- [Prompt] Check each line of the entries below for the word "voxel", and copy the lines that have it.

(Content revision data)
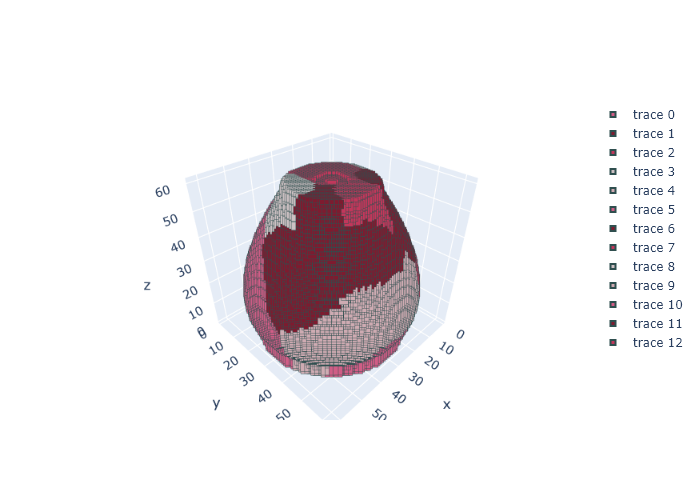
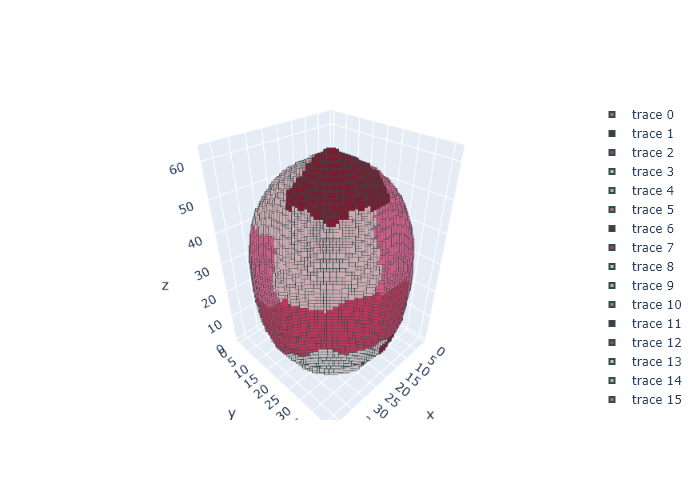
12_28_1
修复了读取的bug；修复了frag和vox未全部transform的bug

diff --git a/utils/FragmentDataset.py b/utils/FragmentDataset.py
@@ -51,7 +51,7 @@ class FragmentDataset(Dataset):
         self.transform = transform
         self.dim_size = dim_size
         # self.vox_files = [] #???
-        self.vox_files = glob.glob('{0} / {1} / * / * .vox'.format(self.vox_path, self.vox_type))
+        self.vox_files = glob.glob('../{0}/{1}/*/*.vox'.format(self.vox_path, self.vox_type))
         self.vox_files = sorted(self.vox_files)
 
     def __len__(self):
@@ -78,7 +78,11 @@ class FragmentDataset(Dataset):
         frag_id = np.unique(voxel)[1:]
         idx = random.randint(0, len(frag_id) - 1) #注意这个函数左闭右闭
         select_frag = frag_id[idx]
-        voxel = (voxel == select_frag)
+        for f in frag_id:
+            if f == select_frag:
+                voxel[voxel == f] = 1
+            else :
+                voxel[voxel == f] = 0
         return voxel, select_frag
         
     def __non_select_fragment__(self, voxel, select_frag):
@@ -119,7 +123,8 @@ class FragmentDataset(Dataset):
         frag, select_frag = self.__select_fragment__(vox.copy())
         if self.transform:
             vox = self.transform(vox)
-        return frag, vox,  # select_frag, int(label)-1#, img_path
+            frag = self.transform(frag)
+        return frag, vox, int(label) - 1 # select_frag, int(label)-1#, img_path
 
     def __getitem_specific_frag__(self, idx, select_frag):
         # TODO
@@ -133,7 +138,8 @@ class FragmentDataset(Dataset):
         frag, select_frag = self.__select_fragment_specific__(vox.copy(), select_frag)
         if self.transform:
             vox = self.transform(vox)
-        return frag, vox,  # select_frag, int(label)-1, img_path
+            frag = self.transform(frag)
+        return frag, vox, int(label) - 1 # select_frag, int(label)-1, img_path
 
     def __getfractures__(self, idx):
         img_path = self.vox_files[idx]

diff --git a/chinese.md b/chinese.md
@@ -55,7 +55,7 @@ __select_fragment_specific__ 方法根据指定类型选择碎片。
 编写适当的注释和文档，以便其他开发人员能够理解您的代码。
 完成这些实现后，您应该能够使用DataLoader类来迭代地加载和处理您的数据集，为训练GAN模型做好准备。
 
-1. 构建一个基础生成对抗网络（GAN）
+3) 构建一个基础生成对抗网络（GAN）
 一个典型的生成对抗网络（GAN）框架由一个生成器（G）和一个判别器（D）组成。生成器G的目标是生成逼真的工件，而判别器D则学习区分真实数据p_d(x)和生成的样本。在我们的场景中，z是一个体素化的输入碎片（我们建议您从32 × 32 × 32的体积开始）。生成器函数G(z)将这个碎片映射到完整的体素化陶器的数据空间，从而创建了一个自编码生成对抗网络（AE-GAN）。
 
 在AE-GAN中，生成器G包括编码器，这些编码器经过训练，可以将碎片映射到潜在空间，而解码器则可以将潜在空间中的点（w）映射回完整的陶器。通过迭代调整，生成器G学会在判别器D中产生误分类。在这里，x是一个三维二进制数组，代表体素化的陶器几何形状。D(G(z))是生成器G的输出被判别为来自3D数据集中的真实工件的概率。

- [Expected answer]
         frag_id = np.unique(voxel)[1:]
-        voxel = (voxel == select_frag)
+                voxel[voxel == f] = 1
+                voxel[voxel == f] = 0
         return voxel, select_frag
     def __non_select_fragment__(self, voxel, select_frag):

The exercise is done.